• WHAT YOU SHOULD DO
Check each line below for the word "marcos", and copy those that have it.

• Extracted data entries
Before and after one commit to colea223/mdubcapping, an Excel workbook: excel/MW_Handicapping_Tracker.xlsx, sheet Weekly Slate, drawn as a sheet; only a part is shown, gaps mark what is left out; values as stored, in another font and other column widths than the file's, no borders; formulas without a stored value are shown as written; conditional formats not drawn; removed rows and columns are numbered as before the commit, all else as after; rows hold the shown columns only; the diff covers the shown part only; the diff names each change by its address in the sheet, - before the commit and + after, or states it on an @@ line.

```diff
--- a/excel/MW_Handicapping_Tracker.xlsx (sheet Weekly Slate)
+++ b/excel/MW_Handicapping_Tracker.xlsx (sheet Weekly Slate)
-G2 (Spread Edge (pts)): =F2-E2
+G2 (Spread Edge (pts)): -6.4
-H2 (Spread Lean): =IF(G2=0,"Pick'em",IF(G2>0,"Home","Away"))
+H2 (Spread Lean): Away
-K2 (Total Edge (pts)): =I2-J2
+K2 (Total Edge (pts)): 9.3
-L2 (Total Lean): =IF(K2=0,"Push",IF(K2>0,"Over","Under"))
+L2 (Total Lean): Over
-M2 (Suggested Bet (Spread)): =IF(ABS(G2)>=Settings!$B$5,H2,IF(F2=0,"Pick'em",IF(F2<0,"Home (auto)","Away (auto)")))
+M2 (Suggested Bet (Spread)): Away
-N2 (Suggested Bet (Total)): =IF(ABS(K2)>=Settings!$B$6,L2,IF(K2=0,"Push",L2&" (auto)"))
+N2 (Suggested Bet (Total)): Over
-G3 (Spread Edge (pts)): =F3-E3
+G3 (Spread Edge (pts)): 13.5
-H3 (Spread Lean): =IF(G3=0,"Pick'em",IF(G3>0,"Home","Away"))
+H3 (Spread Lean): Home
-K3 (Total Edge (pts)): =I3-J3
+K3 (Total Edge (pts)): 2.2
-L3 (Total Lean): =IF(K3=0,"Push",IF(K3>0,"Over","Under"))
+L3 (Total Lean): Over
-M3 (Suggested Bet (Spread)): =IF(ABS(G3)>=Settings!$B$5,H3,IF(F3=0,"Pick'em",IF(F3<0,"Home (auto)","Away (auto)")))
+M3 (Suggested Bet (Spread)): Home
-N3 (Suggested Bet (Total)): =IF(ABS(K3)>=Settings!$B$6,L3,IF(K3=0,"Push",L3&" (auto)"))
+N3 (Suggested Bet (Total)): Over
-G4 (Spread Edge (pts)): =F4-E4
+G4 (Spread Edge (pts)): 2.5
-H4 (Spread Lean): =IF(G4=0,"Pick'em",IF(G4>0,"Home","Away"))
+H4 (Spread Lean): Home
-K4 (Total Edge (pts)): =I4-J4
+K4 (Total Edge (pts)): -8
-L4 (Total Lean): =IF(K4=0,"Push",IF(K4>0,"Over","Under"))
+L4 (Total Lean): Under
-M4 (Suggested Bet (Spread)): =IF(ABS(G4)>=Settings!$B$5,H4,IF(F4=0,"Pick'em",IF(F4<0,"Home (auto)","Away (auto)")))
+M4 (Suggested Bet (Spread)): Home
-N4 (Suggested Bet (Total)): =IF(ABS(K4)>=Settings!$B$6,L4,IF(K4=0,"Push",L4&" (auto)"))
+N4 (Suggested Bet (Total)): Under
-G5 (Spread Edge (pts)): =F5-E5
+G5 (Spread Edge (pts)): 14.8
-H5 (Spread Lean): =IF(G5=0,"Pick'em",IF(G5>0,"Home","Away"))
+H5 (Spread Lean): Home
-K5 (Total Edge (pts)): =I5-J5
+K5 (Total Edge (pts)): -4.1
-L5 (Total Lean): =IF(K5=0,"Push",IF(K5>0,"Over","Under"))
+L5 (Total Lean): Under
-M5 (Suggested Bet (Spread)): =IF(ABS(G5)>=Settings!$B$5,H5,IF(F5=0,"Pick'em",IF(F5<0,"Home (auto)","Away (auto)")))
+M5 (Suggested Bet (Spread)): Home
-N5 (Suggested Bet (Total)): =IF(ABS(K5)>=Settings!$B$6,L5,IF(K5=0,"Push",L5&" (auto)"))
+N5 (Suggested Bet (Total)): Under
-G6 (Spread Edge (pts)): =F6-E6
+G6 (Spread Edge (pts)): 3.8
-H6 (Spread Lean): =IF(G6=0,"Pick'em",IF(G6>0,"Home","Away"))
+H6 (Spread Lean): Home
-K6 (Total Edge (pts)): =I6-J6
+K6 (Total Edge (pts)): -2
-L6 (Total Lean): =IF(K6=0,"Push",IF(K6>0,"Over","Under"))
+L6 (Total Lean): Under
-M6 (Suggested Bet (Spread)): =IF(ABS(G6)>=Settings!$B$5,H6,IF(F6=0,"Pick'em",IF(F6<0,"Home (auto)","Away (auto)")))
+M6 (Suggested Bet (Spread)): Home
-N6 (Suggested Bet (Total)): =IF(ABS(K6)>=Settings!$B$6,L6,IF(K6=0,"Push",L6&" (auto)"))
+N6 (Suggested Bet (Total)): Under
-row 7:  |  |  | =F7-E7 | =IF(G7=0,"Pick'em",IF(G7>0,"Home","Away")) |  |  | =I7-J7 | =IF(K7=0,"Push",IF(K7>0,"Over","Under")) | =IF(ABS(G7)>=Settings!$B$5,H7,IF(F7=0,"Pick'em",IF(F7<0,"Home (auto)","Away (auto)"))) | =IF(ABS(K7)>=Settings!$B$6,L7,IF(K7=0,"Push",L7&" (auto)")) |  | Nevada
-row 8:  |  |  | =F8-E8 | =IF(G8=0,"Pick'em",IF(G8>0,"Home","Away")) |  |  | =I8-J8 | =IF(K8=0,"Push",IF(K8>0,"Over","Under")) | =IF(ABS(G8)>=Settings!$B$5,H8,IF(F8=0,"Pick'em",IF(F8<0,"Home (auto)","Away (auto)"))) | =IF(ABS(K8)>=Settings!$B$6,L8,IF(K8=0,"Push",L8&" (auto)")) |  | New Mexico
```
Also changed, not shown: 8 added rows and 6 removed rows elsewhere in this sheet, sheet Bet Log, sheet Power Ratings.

--

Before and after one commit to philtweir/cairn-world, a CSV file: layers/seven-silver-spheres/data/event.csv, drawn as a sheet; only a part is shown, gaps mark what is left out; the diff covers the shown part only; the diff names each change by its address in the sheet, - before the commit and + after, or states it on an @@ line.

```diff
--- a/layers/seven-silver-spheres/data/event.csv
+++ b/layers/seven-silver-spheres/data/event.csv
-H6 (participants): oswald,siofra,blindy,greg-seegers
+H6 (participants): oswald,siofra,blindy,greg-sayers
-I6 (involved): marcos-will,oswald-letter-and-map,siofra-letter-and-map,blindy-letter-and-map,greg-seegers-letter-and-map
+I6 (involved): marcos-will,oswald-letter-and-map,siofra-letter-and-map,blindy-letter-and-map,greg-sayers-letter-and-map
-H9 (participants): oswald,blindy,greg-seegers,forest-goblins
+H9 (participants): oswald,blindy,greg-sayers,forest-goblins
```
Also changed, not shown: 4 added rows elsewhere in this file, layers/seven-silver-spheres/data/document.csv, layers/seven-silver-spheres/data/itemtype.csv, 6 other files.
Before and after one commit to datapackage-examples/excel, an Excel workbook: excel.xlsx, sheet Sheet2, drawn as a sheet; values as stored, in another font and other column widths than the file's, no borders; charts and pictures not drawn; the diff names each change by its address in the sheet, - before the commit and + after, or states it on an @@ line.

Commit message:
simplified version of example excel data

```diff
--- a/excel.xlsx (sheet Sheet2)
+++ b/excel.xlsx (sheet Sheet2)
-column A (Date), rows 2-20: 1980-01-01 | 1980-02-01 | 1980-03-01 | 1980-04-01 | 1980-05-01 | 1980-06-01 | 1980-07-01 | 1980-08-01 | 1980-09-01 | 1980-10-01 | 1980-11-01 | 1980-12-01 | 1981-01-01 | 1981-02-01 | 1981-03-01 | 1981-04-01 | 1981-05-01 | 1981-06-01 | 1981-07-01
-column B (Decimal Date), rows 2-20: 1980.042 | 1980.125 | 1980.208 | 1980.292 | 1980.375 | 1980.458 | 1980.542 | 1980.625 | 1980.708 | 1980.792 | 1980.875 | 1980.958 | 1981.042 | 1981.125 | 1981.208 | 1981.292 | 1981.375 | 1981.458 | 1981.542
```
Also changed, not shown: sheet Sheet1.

• REPLY
-I6 (involved): marcos-will,oswald-letter-and-map,siofra-letter-and-map,blindy-letter-and-map,greg-seegers-letter-and-map
+I6 (involved): marcos-will,oswald-letter-and-map,siofra-letter-and-map,blindy-letter-and-map,greg-sayers-letter-and-map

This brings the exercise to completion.